Prime Minister Antonis Samaras chaired an inter-ministerial meeting Tuesday attended by the president of the Federation of Enterprises (SEV) Theodoros Fessas in which the issues of the high cost of energy, reducing bureaucracy and finding a solution for non-performing business loans were discussed.
The government and the Federation of Hellenic Enterprises agreed to launch a direct communication line to boost production and tackle sky-high unemployment.
Other issues discussed were those of liquidity, competition, taxation, energy issues, capital mobilization, tax-evasion, tax reforms, simplifying procedures, innovation, and tackling informal labor.
Prime Minister Antonis Samaras said “we are fanatically in favor of entrepreneurship.
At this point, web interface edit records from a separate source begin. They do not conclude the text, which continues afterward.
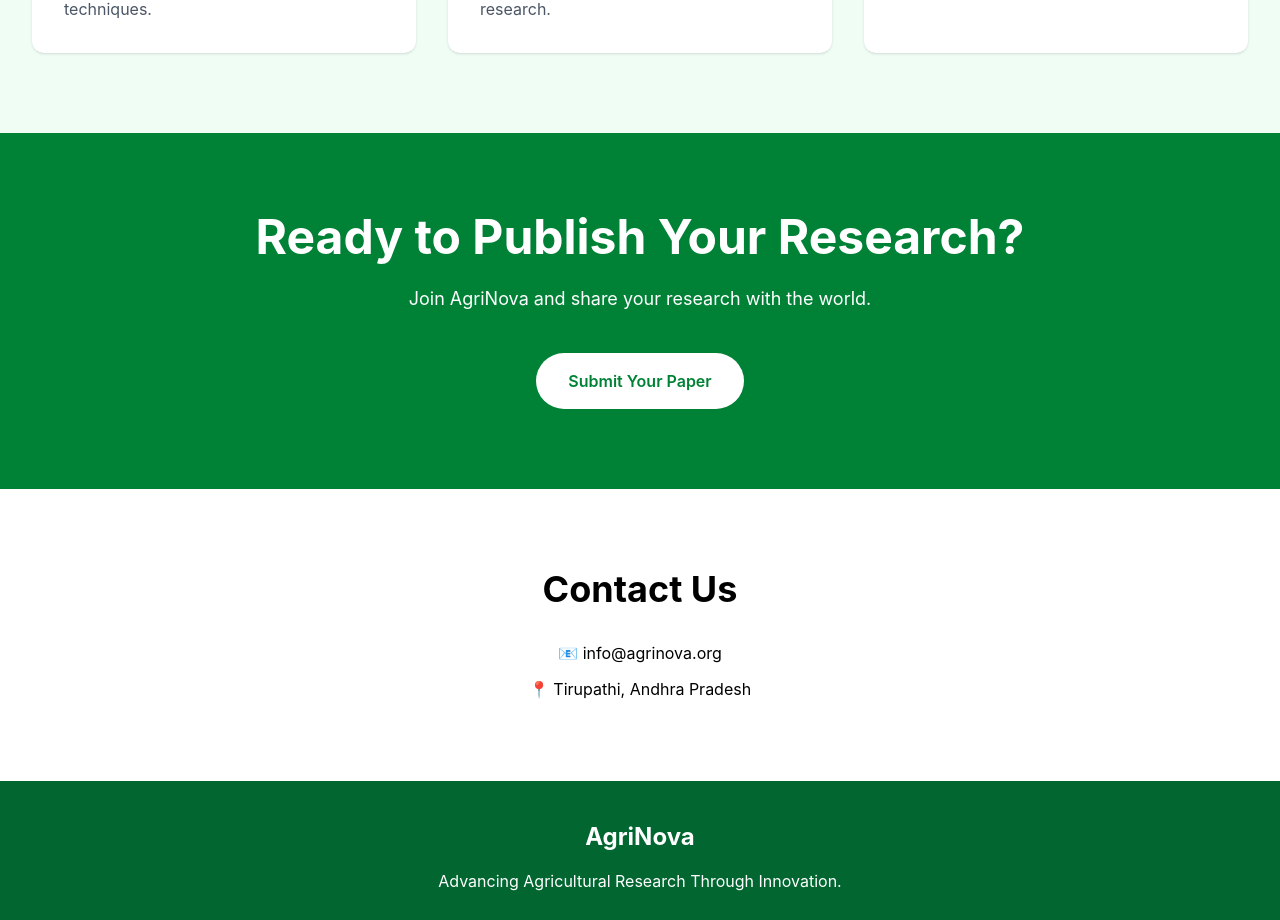
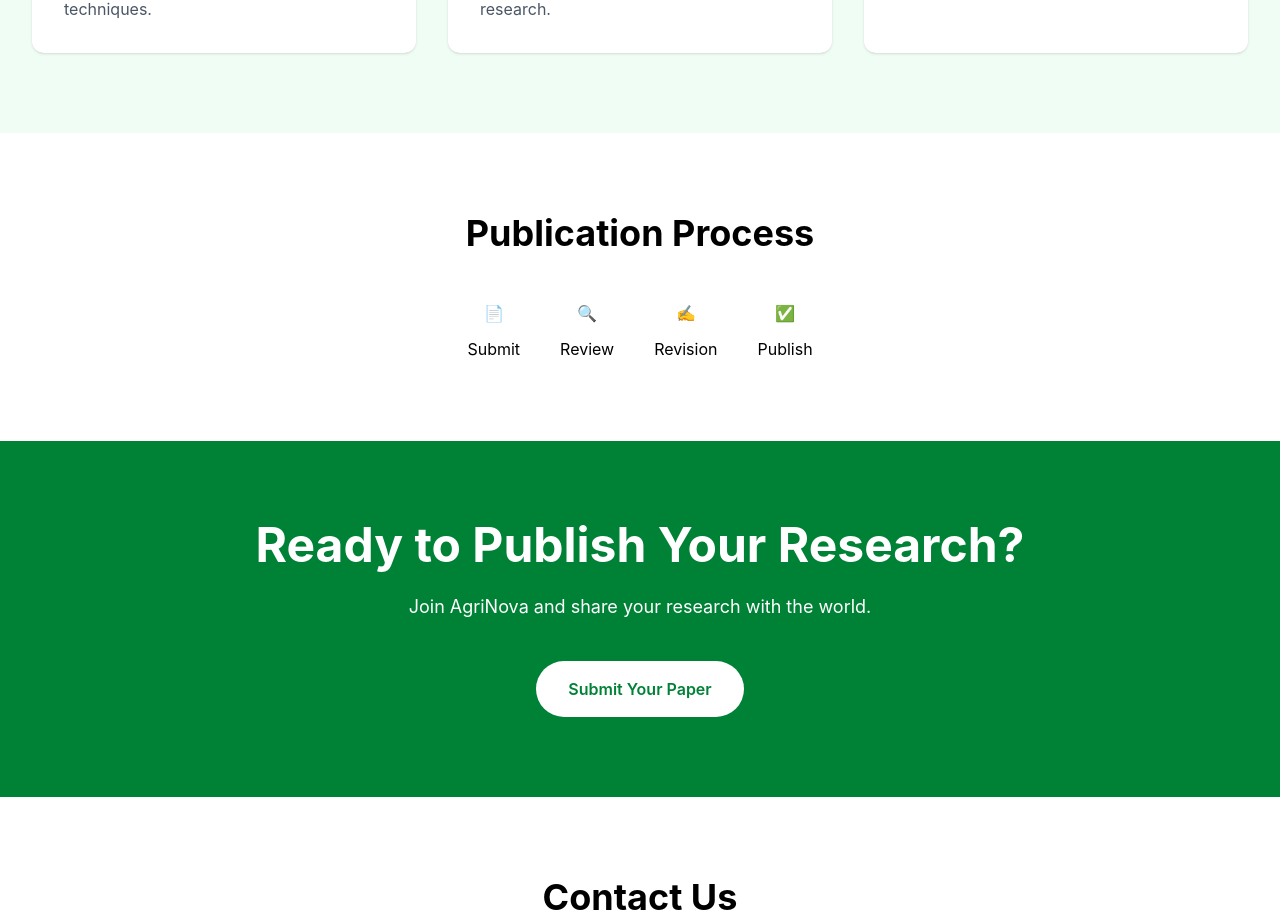
Before and after one commit to sharadinakar/agri-journal, a React (Vite) app: page / in a window 1280 px wide. Shown: the part 2236-3156 px from the top of the page. Built offline with nearby package versions, Linux system fonts and the light colour scheme.

Commit message:
Fix Process component casing

```diff
--- a/src/App.jsx
+++ b/src/App.jsx
@@ -19,7 +19,7 @@
       <About />
       <Categories />
       <Journals />
-      <process />
+      <Process />
       <CTA />
       <Contact />
       <Footer />
```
The government will do everything possible politically, economically and socially to support industry and Greek businesses. There is no other way”.
Speaking to reporters after the meeting, Development Minister Nikos Dendias said that industrial growth was a significant strategic aim for the government while on the issue of non-performing loans, Dendias revealed the government will present a draft text over the next few days to resolve the problem.
“The economy is showing signs of growth offering hope of more investments. The message from the private sector is optimistic,” Theodoros Fessas told reporters, after the meeting. On non-performing loans, Fessas said there will be a legislative initiative by Development ministry with the aim to avoid creating a moral hazard.
According to government sources, the solutions proposed for dealing with NPLs will not affect bank budgets and will support businesses facing financial problems dues to the crisis and reduction of consumption.
Tuesday’s meeting is considered one of the final steps before the government puts its plan in motion to deal with NPLs, an issue crucial to the country’s economy. The coalition government’s goal is to introduce a new settlement for all private debt in the fall. As the SEV Presidnet pointed out, dealing with this issue along with the recapitalization of banks through private funds and the access to capital markets by the Greek state, banks and businesses create hope for a return to normality in terms of funding the economy.